2 Ibid., 5, 261.

3 For a brief introduction to Davis, see Albanese, Catherine L., A Republic of Mind and Spirit: A Cultural History of American Metaphysical Religion (New Haven, Conn.: Yale University Press, 2007), 206–20.

4 For biographies of Horace Bushnell, see Cheney, Mary Bushnell, Life and Letters of Horace Bushnell (New York: Harper & Brothers, 1880); Munger, Theodore T., Horace Bushnell: Preacher and Theologian (Boston: Houghton, Mifflin, 1899); Cross, Barbara M., Horace Bushnell: Minister to a Changing America (Chicago: University of Chicago Press, 1958); Edwards, Robert L., Of Singular Genius, Of Singular Grace: A Biography of Horace Bushnell (Cleveland: Pilgrim, 1992); Mullin, Robert Bruce, The Puritan as Yankee: A Life of Horace Bushnell (Grand Rapids, Mich.: Eerdmans, 2002).

5 Letter of Horace Bushnell to Cyrus Bartol, March 22, 1852, in Cheney, Life and Letters, 257. The letter also provides evidence for a publication in 1852 by Davis on the Bushnell lectures, although the “pamphlet” does not appear in the WorldCat database (see note 1 above). On Bartol's connections with the New England Transcendentalists, see Hutchison, William R., The Transcendentalist Ministers: Church Reform in the New England Renaissance (Boston: Beacon, 1959), esp. 31–32, 121, 189, 192, 197–98. Bartol had been part of the Transcendental Club begun in 1836 by Ralph Waldo Emerson, Amos Bronson Alcott, George Ripley, Frederick Henry Hedge, and others.

6 Emerson was introduced to Swedenborg largely through Reed's, SampsonObservations on the Growth of the Mind (Boston: Cummings, Hilliard, 1826). For his decidedly negative views of spiritualism, see Wilson, John B., “Emerson and the ‘Rochester Rappings,’” New England Quarterly 41, no. 2 (June 1968): 248–58. Warren Felt Evans's odyssey from twenty-five years as a Methodist minister to a Swedenborgian and spiritualist conversion is recounted in the two volumes of his Journals, available in manuscript at the Dartmouth College Library.

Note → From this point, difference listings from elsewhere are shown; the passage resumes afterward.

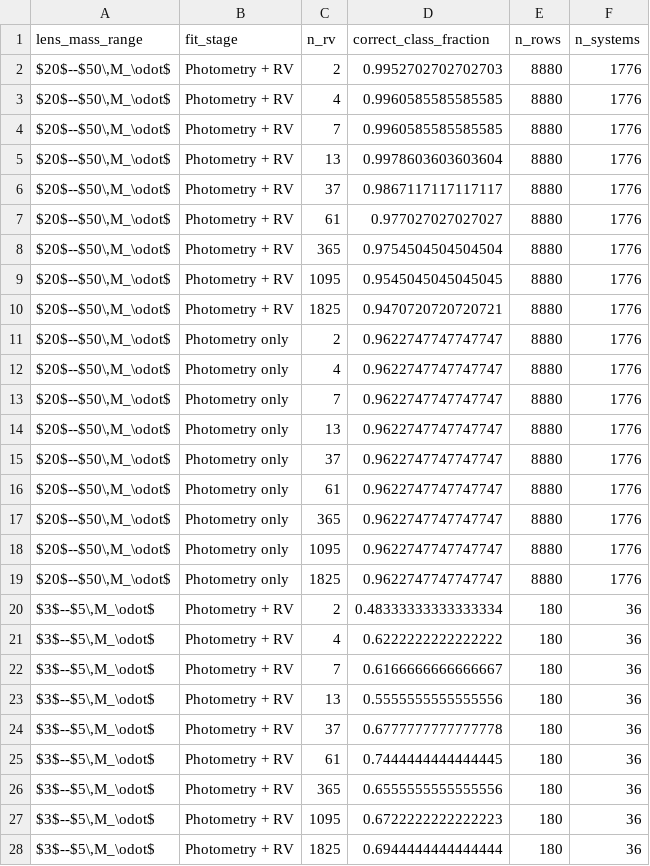
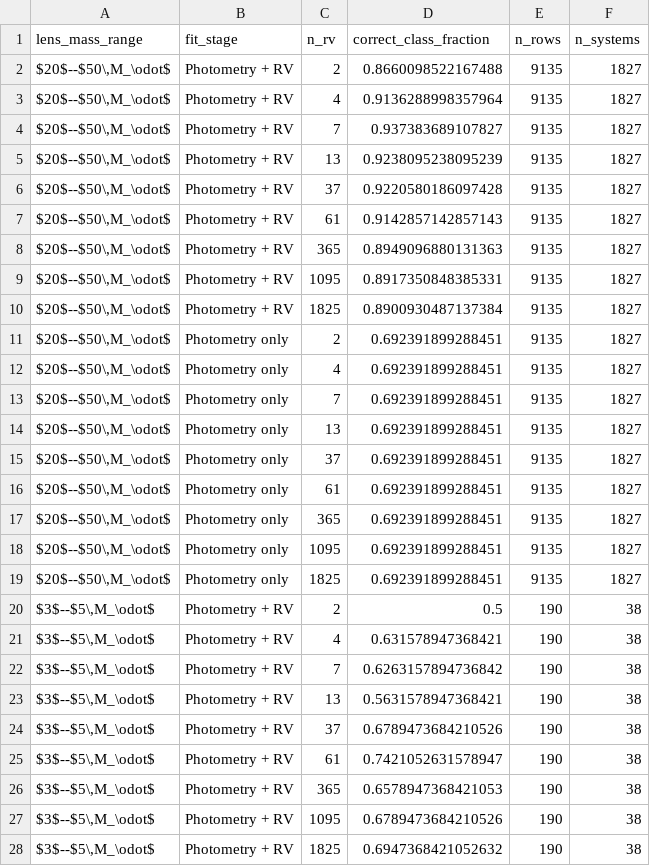
Before and after one commit to adammcmaster/self_lensing_radial_velocity, a CSV file: paper/tables/prefit_compact_object_class_by_lens_mass_range.csv, drawn as a sheet; only a part is shown; the diff covers the shown part only.

```diff
--- a/paper/tables/prefit_compact_object_class_by_lens_mass_range.csv
+++ b/paper/tables/prefit_compact_object_class_by_lens_mass_range.csv
@@ -1,28 +1,28 @@
 lens_mass_range,fit_stage,n_rv,correct_class_fraction,n_rows,n_systems
-"$20$--$50\,M_\odot$",Photometry + RV,2,0.9952702702702703,8880,1776
-"$20$--$50\,M_\odot$",Photometry + RV,4,0.9960585585585585,8880,1776
-"$20$--$50\,M_\odot$",Photometry + RV,7,0.9960585585585585,8880,1776
-"$20$--$50\,M_\odot$",Photometry + RV,13,0.9978603603603604,8880,1776
-"$20$--$50\,M_\odot$",Photometry + RV,37,0.9867117117117117,8880,1776
-"$20$--$50\,M_\odot$",Photometry + RV,61,0.977027027027027,8880,1776
-"$20$--$50\,M_\odot$",Photometry + RV,365,0.9754504504504504,8880,1776
-"$20$--$50\,M_\odot$",Photometry + RV,1095,0.9545045045045045,8880,1776
-"$20$--$50\,M_\odot$",Photometry + RV,1825,0.9470720720720721,8880,1776
-"$20$--$50\,M_\odot$",Photometry only,2,0.9622747747747747,8880,1776
-"$20$--$50\,M_\odot$",Photometry only,4,0.9622747747747747,8880,1776
-"$20$--$50\,M_\odot$",Photometry only,7,0.9622747747747747,8880,1776
-"$20$--$50\,M_\odot$",Photometry only,13,0.9622747747747747,8880,1776
-"$20$--$50\,M_\odot$",Photometry only,37,0.9622747747747747,8880,1776
-"$20$--$50\,M_\odot$",Photometry only,61,0.9622747747747747,8880,1776
-"$20$--$50\,M_\odot$",Photometry only,365,0.9622747747747747,8880,1776
-"$20$--$50\,M_\odot$",Photometry only,1095,0.9622747747747747,8880,1776
-"$20$--$50\,M_\odot$",Photometry only,1825,0.9622747747747747,8880,1776
-"$3$--$5\,M_\odot$",Photometry + RV,2,0.48333333333333334,180,36
-"$3$--$5\,M_\odot$",Photometry + RV,4,0.6222222222222222,180,36
-"$3$--$5\,M_\odot$",Photometry + RV,7,0.6166666666666667,180,36
-"$3$--$5\,M_\odot$",Photometry + RV,13,0.5555555555555556,180,36
-"$3$--$5\,M_\odot$",Photometry + RV,37,0.6777777777777778,180,36
-"$3$--$5\,M_\odot$",Photometry + RV,61,0.7444444444444445,180,36
-"$3$--$5\,M_\odot$",Photometry + RV,365,0.6555555555555556,180,36
-"$3$--$5\,M_\odot$",Photometry + RV,1095,0.6722222222222223,180,36
-"$3$--$5\,M_\odot$",Photometry + RV,1825,0.6944444444444444,180,36
+"$20$--$50\,M_\odot$",Photometry + RV,2,0.8660098522167488,9135,1827
+"$20$--$50\,M_\odot$",Photometry + RV,4,0.9136288998357964,9135,1827
+"$20$--$50\,M_\odot$",Photometry + RV,7,0.937383689107827,9135,1827
+"$20$--$50\,M_\odot$",Photometry + RV,13,0.9238095238095239,9135,1827
+"$20$--$50\,M_\odot$",Photometry + RV,37,0.9220580186097428,9135,1827
+"$20$--$50\,M_\odot$",Photometry + RV,61,0.9142857142857143,9135,1827
+"$20$--$50\,M_\odot$",Photometry + RV,365,0.8949096880131363,9135,1827
+"$20$--$50\,M_\odot$",Photometry + RV,1095,0.8917350848385331,9135,1827
+"$20$--$50\,M_\odot$",Photometry + RV,1825,0.8900930487137384,9135,1827
+"$20$--$50\,M_\odot$",Photometry only,2,0.692391899288451,9135,1827
+"$20$--$50\,M_\odot$",Photometry only,4,0.692391899288451,9135,1827
+"$20$--$50\,M_\odot$",Photometry only,7,0.692391899288451,9135,1827
+"$20$--$50\,M_\odot$",Photometry only,13,0.692391899288451,9135,1827
+"$20$--$50\,M_\odot$",Photometry only,37,0.692391899288451,9135,1827
+"$20$--$50\,M_\odot$",Photometry only,61,0.692391899288451,9135,1827
+"$20$--$50\,M_\odot$",Photometry only,365,0.692391899288451,9135,1827
+"$20$--$50\,M_\odot$",Photometry only,1095,0.692391899288451,9135,1827
+"$20$--$50\,M_\odot$",Photometry only,1825,0.692391899288451,9135,1827
+"$3$--$5\,M_\odot$",Photometry + RV,2,0.5,190,38
+"$3$--$5\,M_\odot$",Photometry + RV,4,0.631578947368421,190,38
+"$3$--$5\,M_\odot$",Photometry + RV,7,0.6263157894736842,190,38
+"$3$--$5\,M_\odot$",Photometry + RV,13,0.5631578947368421,190,38
+"$3$--$5\,M_\odot$",Photometry + RV,37,0.6789473684210526,190,38
+"$3$--$5\,M_\odot$",Photometry + RV,61,0.7421052631578947,190,38
+"$3$--$5\,M_\odot$",Photometry + RV,365,0.6578947368421053,190,38
+"$3$--$5\,M_\odot$",Photometry + RV,1095,0.6789473684210526,190,38
+"$3$--$5\,M_\odot$",Photometry + RV,1825,0.6947368421052632,190,38
```
Also changed, not shown: 81 edited cells elsewhere in this file, paper/tables/lens_mass_class_recovery_by_lens_mass.csv, paper/tables/lens_mass_recovery_by_lens_mass.csv, 39 other files.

For an account of Mary Baker Eddy's strong rejection of mesmerism and spiritualism, see Albanese, Republic of Mind and Spirit, 290–94.

7 Barnes, Horace Bushnell and the Virtuous Republic, 139. See also Conrad Cherry, Nature and Religious Imagination: From Edwards to Bushnell (Philadelphia: Fortress, 1980), esp. 157–230; and Cherry, Conrad, “The Structure of Organic Thinking: Horace Bushnell's Approach to Language, Nature, and Nation,” Journal of the American Academy of Religion 40, no. 1 (March 1972): 320. (Bushnell published two works on Christian nurture in 1847: Discourses on Christian Nurture, containing two discourses, was published in Boston by the Massachusetts Sabbath School Society; when the society suppressed it in the midst of controversy, Bushnell gathered its contents together with a response to the society and other materials as Views of Christian Nurture and of Subjects Adjacent Thereto [Hartford: Edwin Hunt, 1847].)

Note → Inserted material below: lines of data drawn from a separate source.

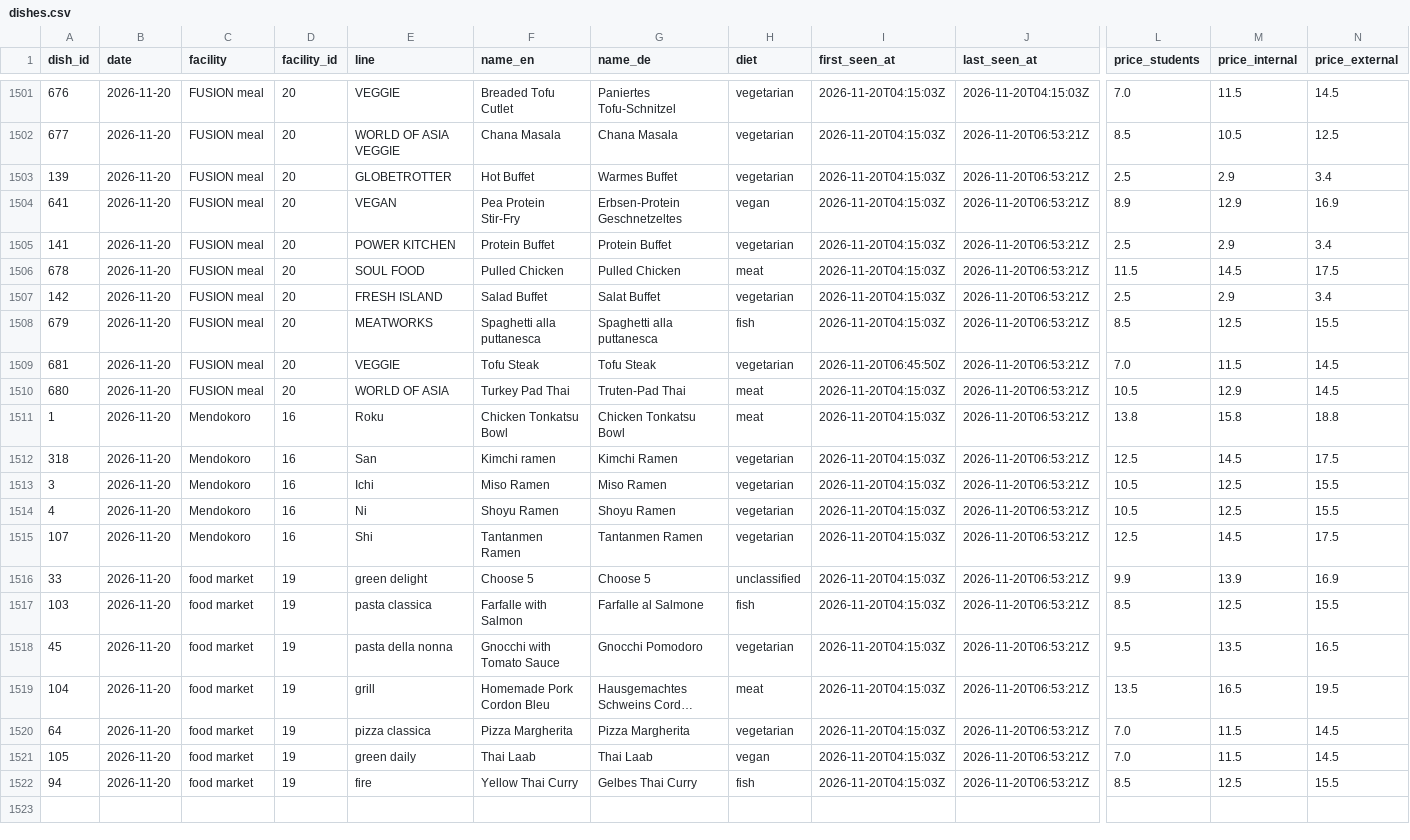
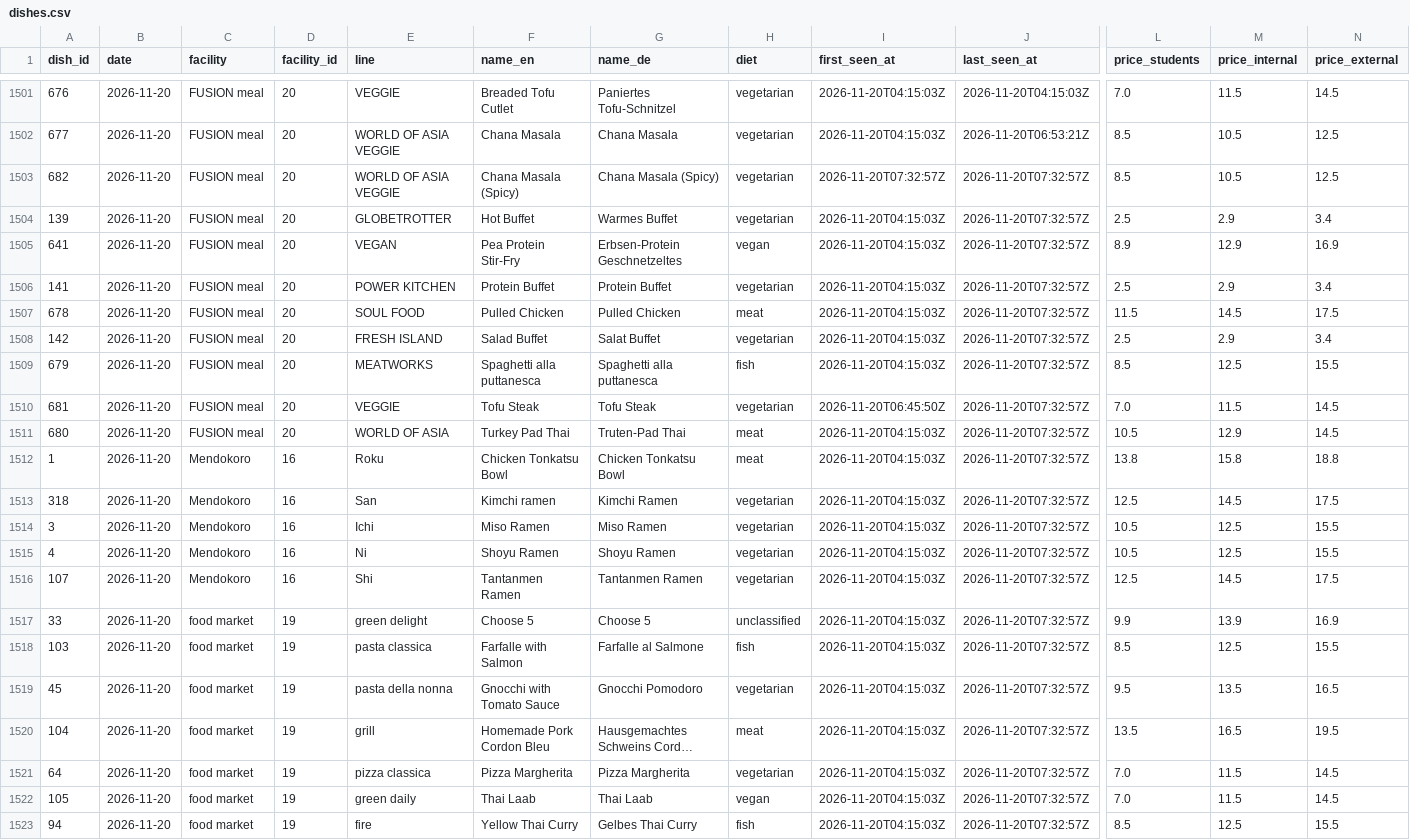
Before and after one commit to hanneshoppe/mensa-pages, a CSV file: data/dishes.csv, drawn as a sheet; only a part is shown, gaps mark what is left out; long unchanged cells end in …; addresses are those after the commit; rows hold the shown columns only; the diff names each change by its address in the sheet, - before the commit and + after, or states it on an @@ line.

```diff
--- a/data/dishes.csv
+++ b/data/dishes.csv
+row 1503: 682 | 2026-11-20 | FUSION meal | 20 | WORLD OF ASIA VEGGIE | Chana Masala (Spicy) | Chana Masala (Spicy) | vegetarian | 2026-11-20T07:32:57Z | 2026-11-20T07:32:57Z | 8.5 | 10.5 | 12.5
-J1504:J1523 (last_seen_at): 2026-11-20T06:53:21Z
+J1504:J1523 (last_seen_at): 2026-11-20T07:32:57Z
```
Also changed, not shown: 3 other files.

8 See Albanese, Republic of Mind and Spirit, esp. 21–118 for a full discussion of this summary. And for a brief overview, see Albanese, Catherine L., America: Religions and Religion, 4th ed. (Belmont, Calif.: Wadsworth, 2007), 180–81.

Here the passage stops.